So the good news is that in spite of the naysayers and the nonbelievers, CJ-4 will provide wear protection and other performance characteristics superior to that seen with CI-4 PLUS. And unless something changes dramatically during the final leg of its race to market, CJ-4 will in fact offer a demonstrable performance upgrade. The bad news, however, is that the added wear protection, emissions-system compatibility and other benefits will come at a cost. Moreover, these costs may still present hurdles too high for CJ-4 to jump during its early years on the HDEO track.

The first hurdle is measured simply in the comparative price of a gallon of CJ-4 engine oil against that of CI-4 PLUS. Given the enhanced level of performance as well as the lubricant design constraints required by limits on sulfated ash, sulfur, and phosphorus, the outlook continues to be that CJ-4 will be a significantly more expensive product than CI-4 PLUS. In fact, according to most experts surveyed by Petroleum Trends International, CJ-4 could cost end users anywhere from 15 percent to 30 percent more. This premium equates to roughly $1.00 to $2.00 a gallon.

If all else were equal, this premium is really not too bad, considering the higher level of performance ones fleet could achieve by using CJ-4. And in addition to superior wear protection, operators may also enjoy the simplicity of a one-barrel solution for all their pre- and post-2007 engine needs.

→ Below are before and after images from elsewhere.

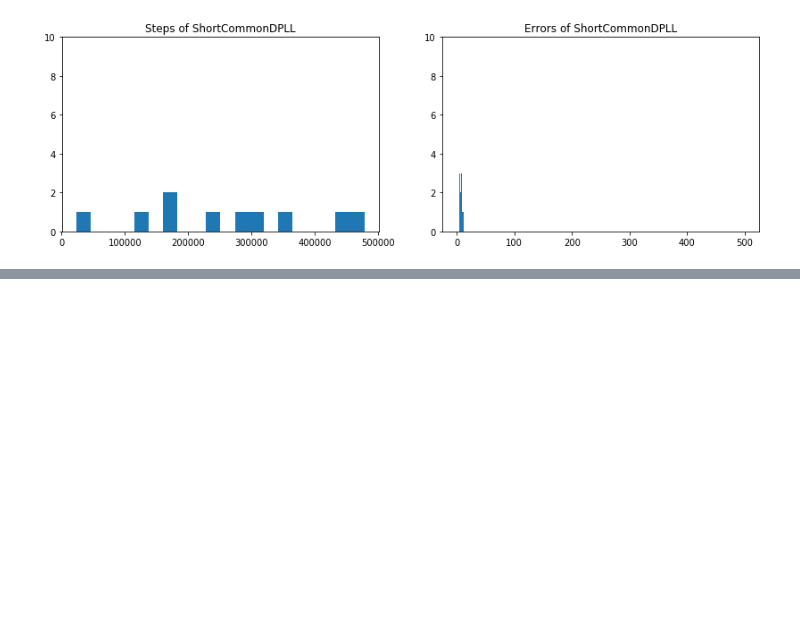
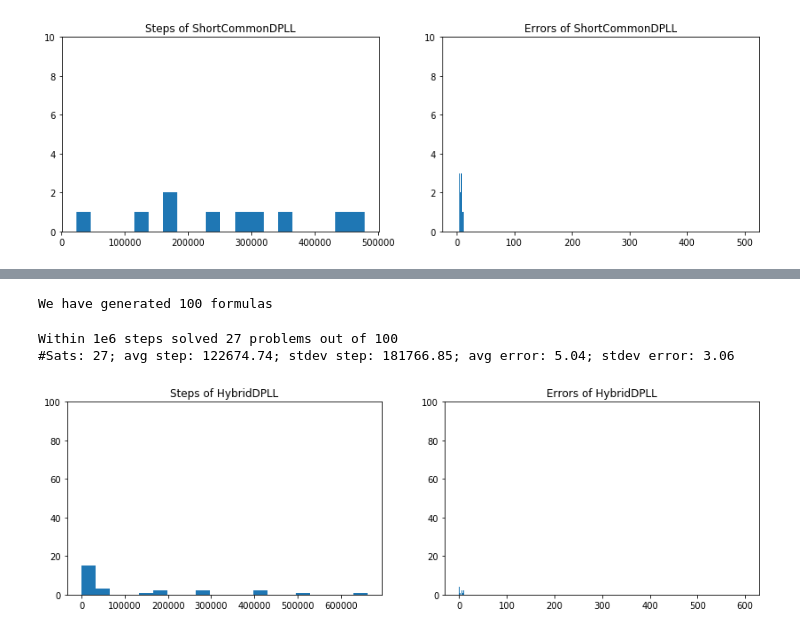
Before and after one commit to mluszczyk/deepsat, a Jupyter notebook: notebooks/dpll comparison neurosat on SR var 30 - short.ipynb, the cells around one changed output, grey strips where cells are left out. Cells and saved outputs as stored; diff of their text form; code cells hidden in the pictures; blank space fills up the shorter version.

```diff
--- a/notebooks/dpll comparison neurosat on SR var 30 - short.ipynb
+++ b/notebooks/dpll comparison neurosat on SR var 30 - short.ipynb
@@ -377,0 +413,7 @@ print_all(100, 500, 50, light=True)
+# %%
+print_all(100, 600, 60, light=True)
+# %% [output]
+We have generated 100 formulas
+Within 1e6 steps solved 27 problems out of 100
+#Sats: 27; avg step: 122674.74; stdev step: 181766.85; avg error: 5.04; stdev error: 3.06
+[figure, added]
```
Also changed, not shown: parts of 7 cells of this notebook, 3 other files.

Sounds good, but all things are not equal and therein lies the second and likely higher hurdle CJ-4 must jump if it wants to place in the HDEO market race over the next year or two: oil drain intervals. Like it or not, many users will focus right in on CJ-4s total base number (TBN).

Based on what some formulators are saying, CJ-4 oils will likely have a TBN in the range of 8 to 9. This represents a significant drop from the 10 to 12 TBN typically seen with CI-4 PLUS. And when end-users see a drop like this, all their alarms about drain intervals are going to go off. This is because TBN is a measure of engine oils ability to neutralize the acidic byproducts of combustion. Theoretically, when the TBN drops, so does the drain interval. A drop in TBN like the one expected with a move to CJ-4 could mean a 20 percent to 25 percent shortening of the distance between drains.

Granted, one could argue that any decline in drain intervals associated with the use of CJ-4 will be offset by the soon-to-be-mandated use of ultra-low sulfur diesel fuel. But even if this is taken into account, one has to wonder what engine builders like Caterpillar know that the rest of us might not.

Based on the mutual exclusivity of Caterpillars new ECF-3 and potential ECF-2 specifications – the first for Cat engines dated 2007 and beyond, the latter for earlier models – one could be led to speculate that they (and maybe others) know more about future oil drain intervals for EPA-compliant hardware using lower-TBN CJ-4 lubricants than they have publicly disclosed. And if they do, there is a good chance some of the big brands in HDEO will be a big bust if the only horse they have in the race is API CJ-4.

Related Topics

Market Topics